enq: IV -  contention                      type|mode id1                      id2                    Other

As you can see from the presence of the con_id column in v$lock_type this output came from a 12c instance. I picked the IV lock because that’s the one that prompted me to check the meanings of the id[12] and parameter[123] columns when a question about waits for the IV lock appeared recently on Oracle-L. I’ve got two reasons for carrying on with this particular example – first that it demonistrates that the descriptions can be wrong, second that it allows me to demonstrate a quick tip on translation.

The question on Oracle-L related to a 4-node RAC system and reported one instance suffering long waits on the IV enqueue on a fairly regular basis when running a particular batch task. The OP reported the following values as the p1, p2, p3 values from v$session while the wait was going on:

P1    type|mode 1230372869
P2    id1       1398361667
P3    id2                3

According to the details in v$lock_type the enqueue is about library cache invalidation across instances – and that fits the OPs complaint because the system is a RAC system. The id1 value is supposed to be an obj# (object_id), but the OP said it wasn’t; and the id2 value is supposed to be a timestamp, but 3 is an odd value for a timestamp (though it might represent – for example – the 3 second wait that is a common time-out interval for enqueues). So, clearly, the descriptions can be wrong.


Take another look at p1 and p2, and turn them into Hexadecimal:

1230372869 (dec) = 0x49560005 (hex)
1398361667 (dec) = 0x53594E43 (hex)
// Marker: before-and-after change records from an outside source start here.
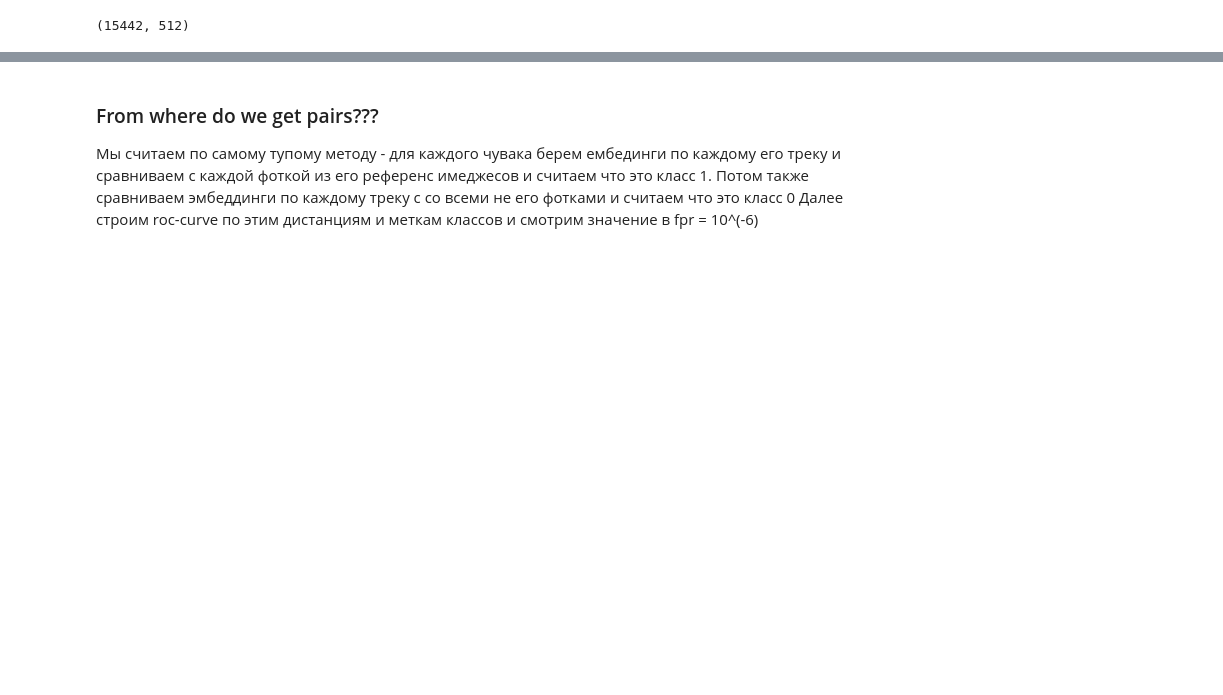
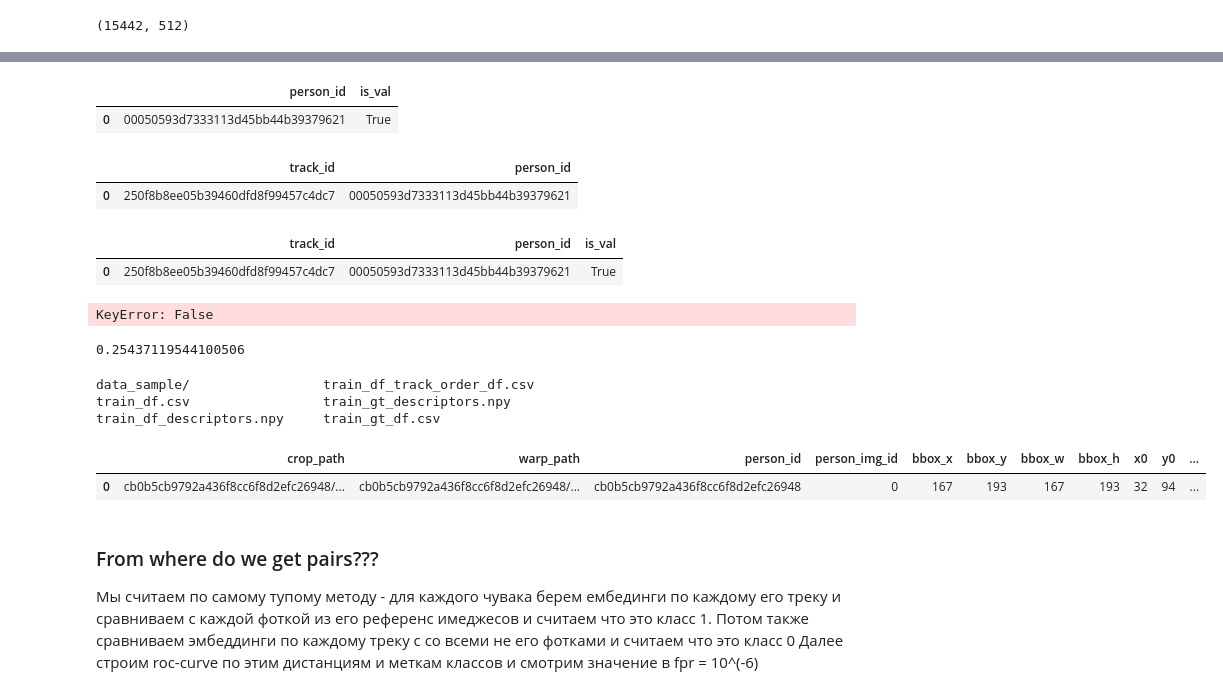
Before and after one commit to ildarlomov/dlcourseproject, a Jupyter notebook: notebooks/1.0-ildar-initial-data-exploration.ipynb, the cells around one changed output, grey strips where cells are left out. Cells and saved outputs as stored; diff of their text form; code cells hidden in the pictures; blank space fills up the shorter version.

```diff
--- a/notebooks/1.0-ildar-initial-data-exploration.ipynb
+++ b/notebooks/1.0-ildar-initial-data-exploration.ipynb
@@ -71,3 +80,40 @@ train_df_agg_descriptors.shape
+# %%
+is_val_df = train_df.groupby('person_id').agg({'is_val': lambda x: set(x).pop()}).reset_index(drop=False)
+is_val_df.head(1)
+# %% [output]
+|  | person_id | is_val |
+| 0 | 00050593d7333113d45bb44b39379621 | True |
+# %%
+train_df_track_order_df.head(1)
+# %% [output]
+|  | track_id | person_id |
+| 0 | 250f8b8ee05b39460dfd8f99457c4dc7 | 00050593d7333113d45bb44b39379621 |
+# %%
+train_df_track_order_df = pd.merge(train_df_track_order_df, is_val_df, on='person_id', how='left')
+train_df_track_order_df.head(1)
+# %% [output]
+|  | track_id | person_id | is_val |
+| 0 | 250f8b8ee05b39460dfd8f99457c4dc7 | 00050593d7333113d45bb44b39379621 | True |
+# %%
+train_df_track_order_df[train_df_track_order_df.is_val is False]
+# %% [output]
+KeyError: False
+# %%
+train_df_track_order_df.is_val.mean()
+# %% [output]
+0.25437119544100506
+# %%
+ls ../data/raw
+# %% [output]
+data_sample/                 train_df_track_order_df.csv
+train_df.csv                 train_gt_descriptors.npy
+train_df_descriptors.npy     train_gt_df.csv
+# %%
+train_gt_df = pd.read_csv('../data/raw/train_gt_df.csv')
+train_gt_df.head(1)
+# %% [output]
+|  | crop_path | warp_path | person_id | person_img_id | bbox_x | bbox_y | bbox_w | bbox_h | x0 | y0 | ... |
+| 0 | cb0b5cb9792a436f8cc6f8d2efc26948/... | cb0b5cb9792a436f8cc6f8d2efc26948/... | cb0b5cb9792a436f8cc6f8d2efc26948 | 0 | 167 | 193 | 167 | 193 | 32 | 94 | ... |
 # %% [markdown]
 ### From where do we get pairs???
 Мы считаем по самому тупому методу - для каждого чувака берем ембединги по каждому его треку и сравниваем с каждой фоткой из его референс имеджесов и считаем что это класс 1.
```
Also changed, not shown: parts of 4 cells of this notebook, 2 other files.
If you happen to be good with Hex and ASCII code you’ll know that 2-byte values in the range 41-5F are mostly the capital letters of the Roman alphabet (while 61 – 7f are mostly the lower case letters), so a second translation step gives us:

1230372869 (dec) = 0x49560005 (hex) = 'IV'  5
1398361667 (dec) = 0x53594E43 (hex) = 'SYNC'

The p1 parameter is described (correctly) as “type/mode” – this is an IV enqueue held or requested in mode 5; the p2 parameter is not an object number, it looks more like a text description of why the enqueue is being requested (the enqueue is, after all, described as being used to “synchronize library cache object invalidation”).

I still don’t know what the final parameter represents – I doubt if it’s really about a three second wait (but that could be checked by examining v$session_wait over a period of several seconds or v$session_wait_history), it might be an indication of the instance that the session is trying to synchronize with (though, again, that seems a long shot), or it might just be a “reason-code” describing why the synchronisation is necessary.

Whenever in doubt about the meaning for the various parameters, it’s always worth a quick dec -> hex -> ASCII check, just in case it offers some clues about the function of the enqueue.